Washington, DC, 17 May – Students from around the world can now apply to enter the inaugural class of Southeast Asia’s first virtual Master’s program on disability and public policy. The Master’s of International Affairs in Comparative and International Disability Policy (CIDP), offered by the School of International Service at American University, is the centerpiece program of the Institute on Disability and Public Policy (IDPP) for the ASEAN Region. The IDPP is a collaborative effort of four founding academic institutions and two supporting partners, funded by The Nippon Foundation. The degree is taught in a blended cyberlearning environment, and focuses on the complex intersection of disability studies and public policy.
At the forefront of technological innovation, the IDPP promotes an inclusive, barrier-free, and rights-based environment in Southeast Asia by providing increased access to higher education for a traditionally underrepresented population: persons with disabilities.
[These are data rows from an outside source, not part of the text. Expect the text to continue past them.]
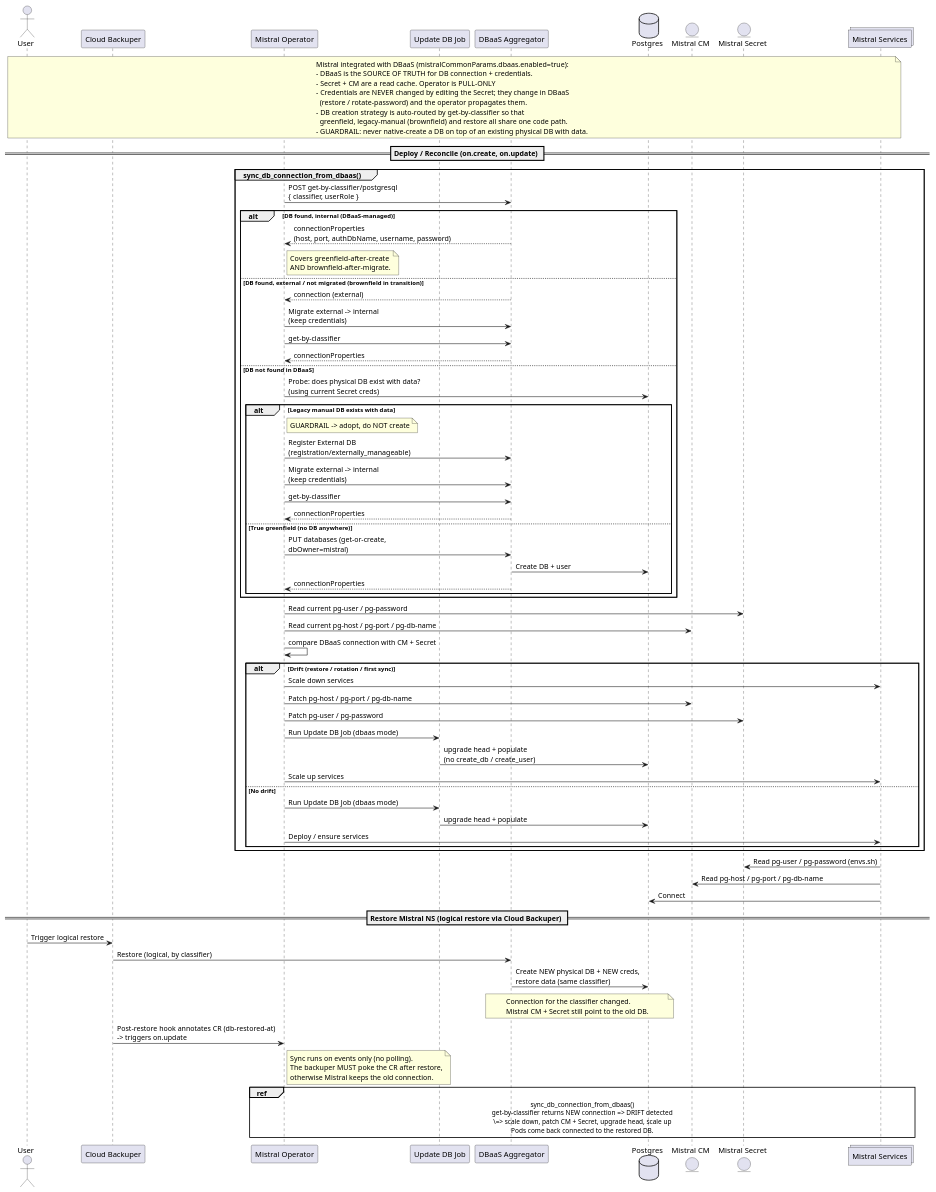
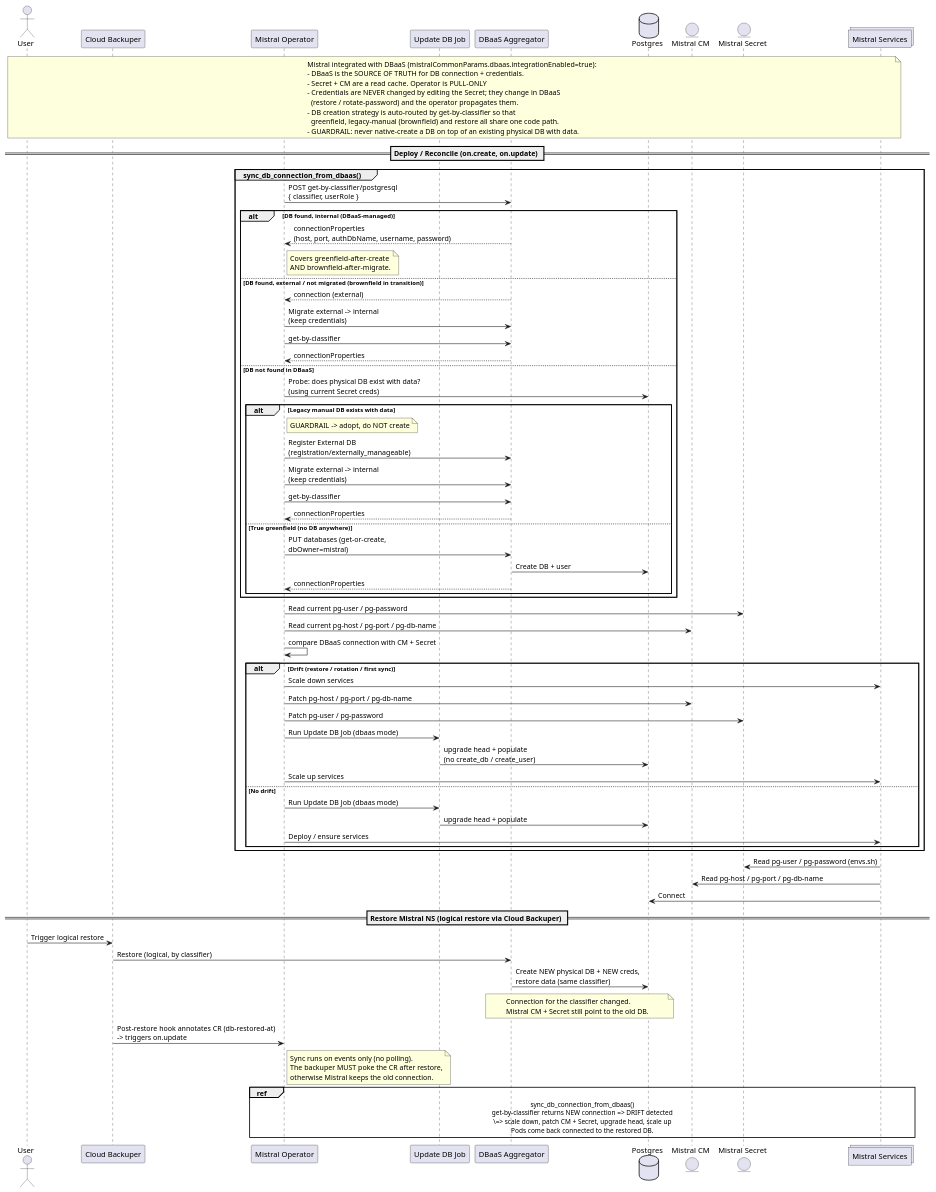
The diagram in custom_doc/internal/design/mistral_integration_with_dbaas.puml (Netcracker/qubership-mistral), drawn with PlantUML before and after one commit. The commit also changed 5 other files, not shown here.

```diff
--- a/custom_doc/internal/design/mistral_integration_with_dbaas.puml
+++ b/custom_doc/internal/design/mistral_integration_with_dbaas.puml
@@ -1,107 +1,107 @@
 @startuml Mistral + DBaaS: provisioning, restore, credential ownership
 
 actor "User" as user
 participant "Cloud Backuper" as CB
 participant "Mistral Operator" as MO
 participant "Update DB Job" as MUJ
 participant "DBaaS Aggregator" as DBaaS
 database "Postgres" as P
 
 entity "Mistral CM" as MCM
 entity "Mistral Secret" as MS
 collections "Mistral Services" as MSVC
 
 note across
-  Mistral integrated with DBaaS (mistralCommonParams.dbaas.enabled=true):
+  Mistral integrated with DBaaS (mistralCommonParams.dbaas.integrationEnabled=true):
   - DBaaS is the SOURCE OF TRUTH for DB connection + credentials.
   - Secret + CM are a read cache. Operator is PULL-ONLY
   - Credentials are NEVER changed by editing the Secret; they change in DBaaS
     (restore / rotate-password) and the operator propagates them.
   - DB creation strategy is auto-routed by get-by-classifier so that
     greenfield, legacy-manual (brownfield) and restore all share one code path.
   - GUARDRAIL: never native-create a DB on top of an existing physical DB with data.
 end note
 
 == Deploy / Reconcile (on.create, on.update) ==
 
 group sync_db_connection_from_dbaas()
 
     MO -> DBaaS: POST get-by-classifier/postgresql\n{ classifier, userRole }
 
     alt DB found, internal (DBaaS-managed)
         DBaaS --> MO: connectionProperties\n(host, port, authDbName, username, password)
         note right of MO
           Covers greenfield-after-create
           AND brownfield-after-migrate.
         end note
 
     else DB found, external / not migrated (brownfield in transition)
         DBaaS --> MO: connection (external)
         MO -> DBaaS: Migrate external -> internal\n(keep credentials)
         MO -> DBaaS: get-by-classifier
         DBaaS --> MO: connectionProperties
 
     else DB not found in DBaaS
         MO -> P: Probe: does physical DB exist with data?\n(using current Secret creds)
         alt Legacy manual DB exists with data
             note right of MO: GUARDRAIL -> adopt, do NOT create
             MO -> DBaaS: Register External DB\n(registration/externally_manageable)
             MO -> DBaaS: Migrate external -> internal\n(keep credentials)
             MO -> DBaaS: get-by-classifier
             DBaaS --> MO: connectionProperties
         else True greenfield (no DB anywhere)
             MO -> DBaaS: PUT databases (get-or-create,\ndbOwner=mistral)
             DBaaS -> P: Create DB + user
             DBaaS --> MO: connectionProperties
         end
     end
 
     MO -> MS: Read current pg-user / pg-password
     MO -> MCM: Read current pg-host / pg-port / pg-db-name
     MO -> MO: compare DBaaS connection with CM + Secret
 
     alt Drift (restore / rotation / first sync)
         MO -> MSVC: Scale down services
         MO -> MCM: Patch pg-host / pg-port / pg-db-name
         MO -> MS: Patch pg-user / pg-password
         MO -> MUJ: Run Update DB Job (dbaas mode)
         MUJ -> P: upgrade head + populate\n(no create_db / create_user)
         MO -> MSVC: Scale up services
     else No drift
         MO -> MUJ: Run Update DB Job (dbaas mode)
         MUJ -> P: upgrade head + populate
         MO -> MSVC: Deploy / ensure services
     end
 end
 
 MSVC -> MS: Read pg-user / pg-password (envs.sh)
 MSVC -> MCM: Read pg-host / pg-port / pg-db-name
 MSVC -> P: Connect
 
 
 == Restore Mistral NS (logical restore via Cloud Backuper) ==
 
 user -> CB: Trigger logical restore
 CB -> DBaaS: Restore (logical, by classifier)
 DBaaS -> P: Create NEW physical DB + NEW creds,\nrestore data (same classifier)
 note over DBaaS, P
   Connection for the classifier changed.
   Mistral CM + Secret still point to the old DB.
 end note
 
 CB -> MO: Post-restore hook annotates CR (db-restored-at)\n-> triggers on.update
 note right of MO
   Sync runs on events only (no polling).
   The backuper MUST poke the CR after restore,
   otherwise Mistral keeps the old connection.
 end note
 
 ref over MO, DBaaS, P, MCM, MS, MSVC
   sync_db_connection_from_dbaas()
   get-by-classifier returns NEW connection => DRIFT detected
   \=> scale down, patch CM + Secret, upgrade head, scale up
   Pods come back connected to the restored DB.
 end ref
 
 
 @enduml
```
The program’s cyberinfrastructure cuts across geographic boundaries, allowing faculty to teach and students to be taught entirely online.
“Through a network of outstanding universities and accessible cyberlearning techniques, we will enable students to become leaders on international disability policy in the public, private, and NGO sectors,” states Dr. Derrick L. Cogburn, Dean and Executive Director of the IDPP. Fifteen full fellowships per year will be awarded by The Nippon Foundation, with preference given to students from the ASEAN region who are blind, deaf, and/or mobility impaired, further increasing opportunities for high-potential persons with disabilities.
Led by the Center for Research on Collaboratories and Technology Enhanced Learning Communities (COTELCO), a joint research center at American University and Syracuse University (www.cotelco.net), the IDPP is a partnership of the School of International Service at American University; Mahidol University in Bangkok, Thailand; the Lee Kuan Yew School of Public Policy at the National University of Singapore; and the National Technical Institute for the Deaf at Rochester Institute of Technology in Rochester, New York. Supporting organizations are the Asia-Pacific Development Center on Disability (APCD) in Bangkok and the International Council on Education for People with Visual Impairment (ICEVI). Also collaborating with the IDPP are the ASEAN Studies Center, the Intercultural Management Institute, the Disability Student Support Services at American University, and the Burton Blatt Institute: Centers of Innovation on Disability at Syracuse University.
The Master’s program will begin with a two-week residency at Mahidol University from 18-29 July 2011, where an international faculty will introduce students to ASEAN affairs, cross-cultural communication, and the UN Convention on the Rights of Persons with Disabilities (CRPD). Afterwards, students will disperse to their locations of residence for the duration of the program.
The Asia Pacific region has one of the world’s highest proportions of persons with disabilities. The United Nations Economic and Social Commission for Asia and the Pacific (UNESCAP) estimates as many as 400 million people with disabilities living in the region. These individuals continue to face significant barriers in accessing information, education, and employment. The IDPP is designed to address these issues.
Please visit www.aseanidpp.org to access more information and the online application.